At Home Salon feature: Body Clock by Sarah Nicolls

Ahead of her installation in ‘At Home; a 21st Century Salon’ next month at Brighton Festival, Home Live Art invited Sarah Nicolls to tell us more about her piece Body Clock – what it is, where it came from and how the themes explored relate to her own life.  Here’s Sarah’s response:

My installation is a full-size grand piano tipped vertically and then set swinging from side to side, like an enormous piano metronome.

The piano is from 1900 and has beautiful gold bars inside it, which will set off reflections in the gold of the room’s mirror and chandelier.  I created it to play ‘inside’ the piano more easily – so the strings are totally available to the performer to pluck like a harp, as well as having piano keys as normal.  When I made it I hadn’t expected it to swing – this was a by-product of the frame design – and I realised it was a metaphor for having children: we can have an idea about something we’re creating but in fact, until something exists in the flesh we won’t fully know it (and of course children just keep on growing and changing).

In the show I mingle the birth of the piano with the birth of my son and also try to put the chaos of motherhood on the stage, literally changing imaginary nappies whilst playing the piano with the instrument turned fully onto its side.  After, I collapse against the keyboard balancing diagonally on the ground, playing whilst seemingly asleep.  The music is all my own and is on my album – available as a download and as a Limited Edition piano key with a USB-key embedded in it.

I’ve been touring the show around the country and have been meeting parents and collecting birth stories, and through doing so, I’ve been continuously reminded where the idea originally came from for me.  When I was probably 37 and preparing for the leap into trying for a baby, I skimmed a lighthearted Guardian article by a single woman probably of the same age, saying that every time an eligible man approached her, they were probably put off by the fact that as soon as they got close they could just hear this very loud ticking.  I thought that was funny but I could also completely relate. I think I became a bit manic around that age and felt I needed to ‘get on with it’. I had never been a baby person, wasn’t madly broody in a ‘oh, they’re so cute’ sort of way.  Much more in a ‘oh man, I’m going to be 40 and apparently there’s a statistical danger there’ll be seriously ill if I don’t do it now!!’ sort of way.  There wasn’t a huge amount of contemplation relating to how it would actually be…

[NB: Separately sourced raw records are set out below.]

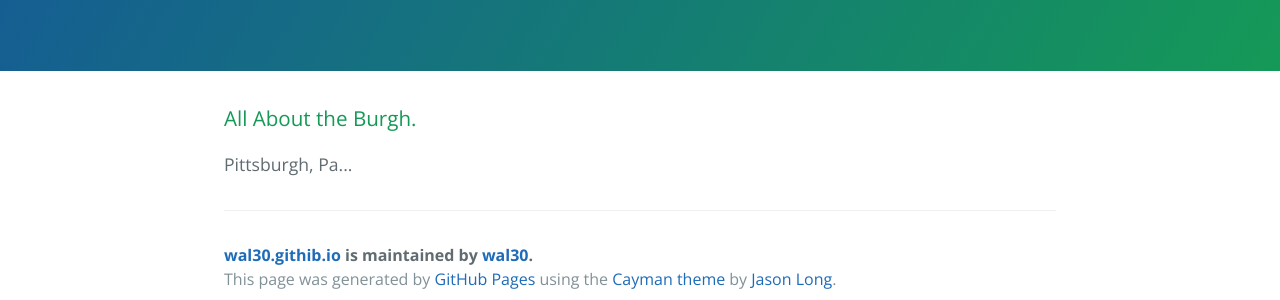
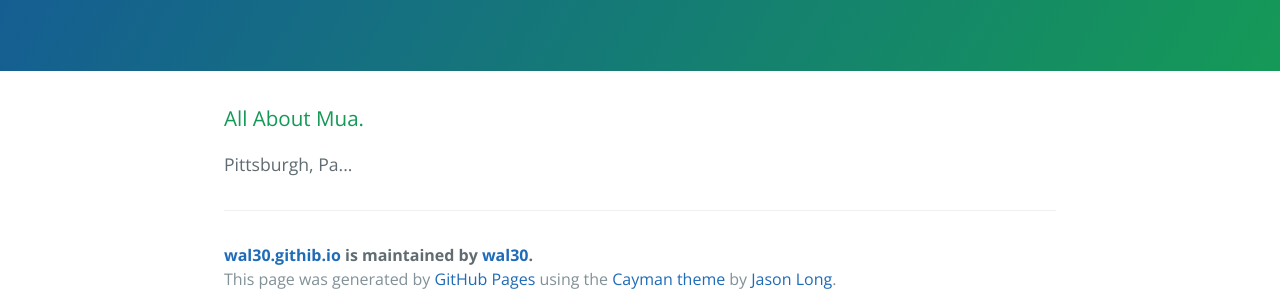
Before and after one commit to wal30/wal30.githib.io, a Jekyll site: the page aboutme.html, which Jekyll copies as it is, in a window 1280 px wide. Shown: the part 265-565 px from the top of the page. Built offline with Jekyll 4.4.1, drawn with Linux system fonts in a browser that asks for light colours.

Commit message:
Update aboutme.html

```diff
--- a/aboutme.html
+++ b/aboutme.html
@@ -22,7 +22,7 @@
 
     <section class="main-content">
       <h3>
-<a id="welcome-to-github-pages" class="anchor" href="#welcome-to-github-pages" aria-hidden="true"><span aria-hidden="true" class="octicon octicon-link"></span></a>All About the Burgh.</h3>
+<a id="welcome-to-github-pages" class="anchor" href="#welcome-to-github-pages" aria-hidden="true"><span aria-hidden="true" class="octicon octicon-link"></span></a>All About Mua.</h3>
 
 <p>Pittsburgh, Pa...</p>
 
```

So, I related to this columnist – I could hear my own ticking.  I realised the piano on its own could be my body, my ticking, as well as the perpetual motion of motherhood, growth, life, pulsing, and that rocking that all mums do, even if they’re not holding a baby (I have rocked an empty pram a few times…).

Resident in the Regency Room throughout the Salon, my hope is that visitors can contemplate this relationship of our own internal rhythms and our changing external pressures, or perhaps more simply, just to take time to think about time.

www.sarahnicolls.com